  8. I think it’s a great ‘toy,’ but could you get your foot caught in the spokes of the rear wheel. ??? (When I was a kid I stupidly rode on the rear rack of my cousin’s bike and got my foot caught in the rear wheel -my foot was ok, but as you can see, I’ve been mentally scarred for life!)

  9. this has to be some kind of scam or front operation. no overt reason for this to exist at all. just get a segway if this seems like a form of transportation.

  10. This would be nice if it was a recumbent bike with electric assist. My idea is to put a 29″ pedal wheel at the front with a 26″ electric hub motor kit at the back.

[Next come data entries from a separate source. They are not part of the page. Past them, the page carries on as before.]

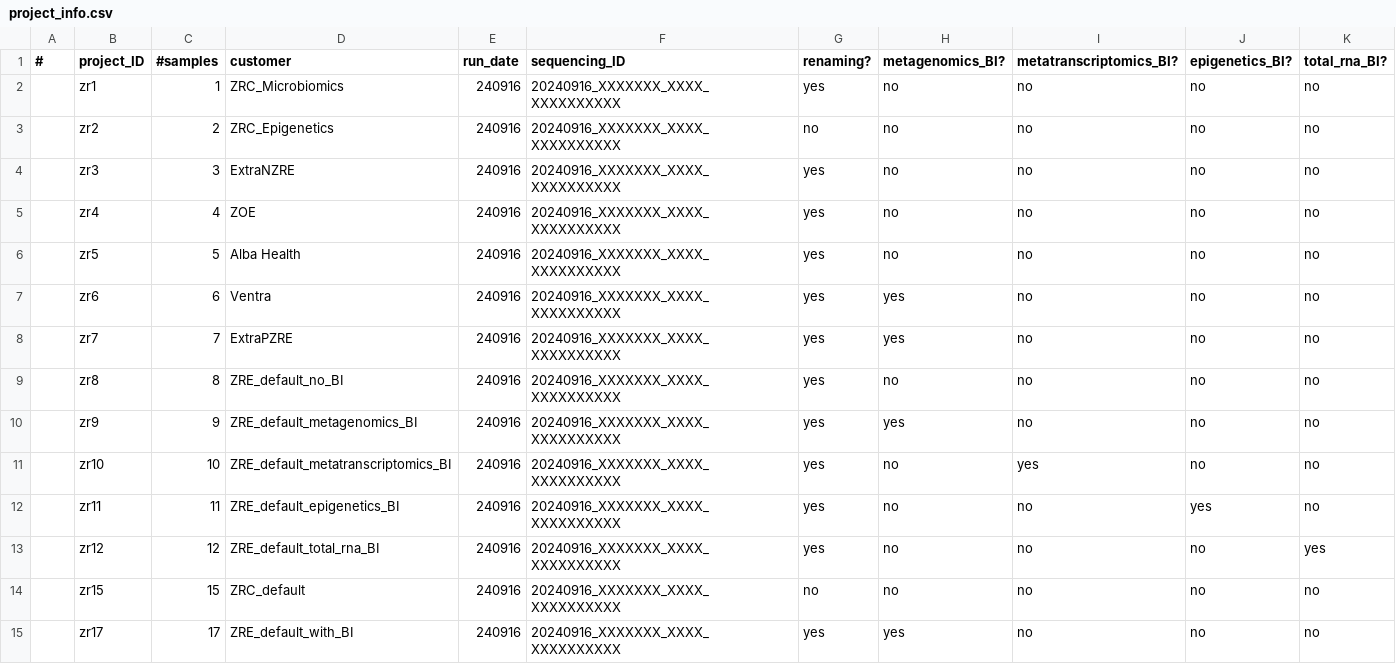
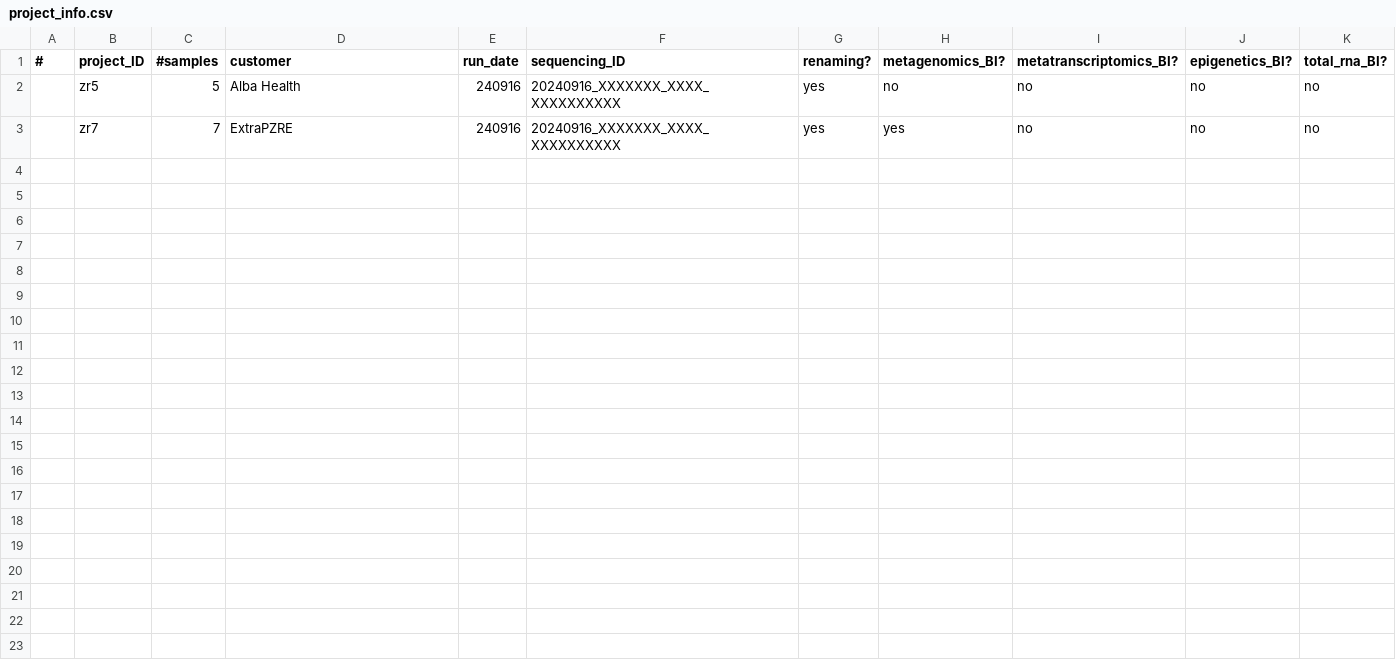
Before and after one commit to Timowa-crtl/test_repo_coding_workshop, a CSV file: project_info.csv, drawn as a sheet.

Commit message:
erstes proof of concept für Project Class

```diff
--- a/project_info.csv
+++ b/project_info.csv
@@ -1,15 +1,3 @@
 #,project_ID,#samples,customer,run_date,sequencing_ID,renaming?,metagenomics_BI?,metatranscriptomics_BI?,epigenetics_BI?,total_rna_BI?
-,zr1,1,ZRC_Microbiomics,240916,20240916_XXXXXXX_XXXX_XXXXXXXXXX,yes,no,no,no,no
-,zr2,2,ZRC_Epigenetics,240916,20240916_XXXXXXX_XXXX_XXXXXXXXXX,no,no,no,no,no
-,zr3,3,ExtraNZRE,240916,20240916_XXXXXXX_XXXX_XXXXXXXXXX,yes,no,no,no,no
-,zr4,4,ZOE,240916,20240916_XXXXXXX_XXXX_XXXXXXXXXX,yes,no,no,no,no
 ,zr5,5,Alba Health,240916,20240916_XXXXXXX_XXXX_XXXXXXXXXX,yes,no,no,no,no
-,zr6,6,Ventra,240916,20240916_XXXXXXX_XXXX_XXXXXXXXXX,yes,yes,no,no,no
 ,zr7,7,ExtraPZRE,240916,20240916_XXXXXXX_XXXX_XXXXXXXXXX,yes,yes,no,no,no
-,zr8,8,ZRE_default_no_BI,240916,20240916_XXXXXXX_XXXX_XXXXXXXXXX,yes,no,no,no,no
-,zr9,9,ZRE_default_metagenomics_BI,240916,20240916_XXXXXXX_XXXX_XXXXXXXXXX,yes,yes,no,no,no
-,zr10,10,ZRE_default_metatranscriptomics_BI,240916,20240916_XXXXXXX_XXXX_XXXXXXXXXX,yes,no,yes,no,no
-,zr11,11,ZRE_default_epigenetics_BI,240916,20240916_XXXXXXX_XXXX_XXXXXXXXXX,yes,no,no,yes,no
-,zr12,12,ZRE_default_total_rna_BI,240916,20240916_XXXXXXX_XXXX_XXXXXXXXXX,yes,no,no,no,yes
-,zr15,15,ZRC_default,240916,20240916_XXXXXXX_XXXX_XXXXXXXXXX,no,no,no,no,no
-,zr17,17,ZRE_default_with_BI,240916,20240916_XXXXXXX_XXXX_XXXXXXXXXX,yes,yes,no,no,no
```
Also changed, not shown: 3 other files.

  11. I build swingbikes, which this is just another overpriced variation of. I also have owned highwheel “repros” with the freewheeling direct drive hubs. The hubs used on this bicymple had better be engineered better than past incarnations of the same system. The internal freewheel systems are cheap and fragile. Because of the number of components that have to be packed into a small hub, there are several weak points. Also, the rear of this bike needs to be drawn in further, the trail on the rear fork should be no more than 20dgrs, but I’d stay under that. The trail they have may work fine when the rear tube is locked, but in swing mode it will cause problems. Bringing the rear fork in, while extending the seatpost/stem a bit will alleviate the issue of sitting forward of the pedals. The front fork rake is right on though. The frame is just a shortened version of the ones I build. But that rear tilt is going to kill someone, especially if the swinglock fails. Incorporate a return spring similar to 70’s swingbikes as a safety measure.

What do you think?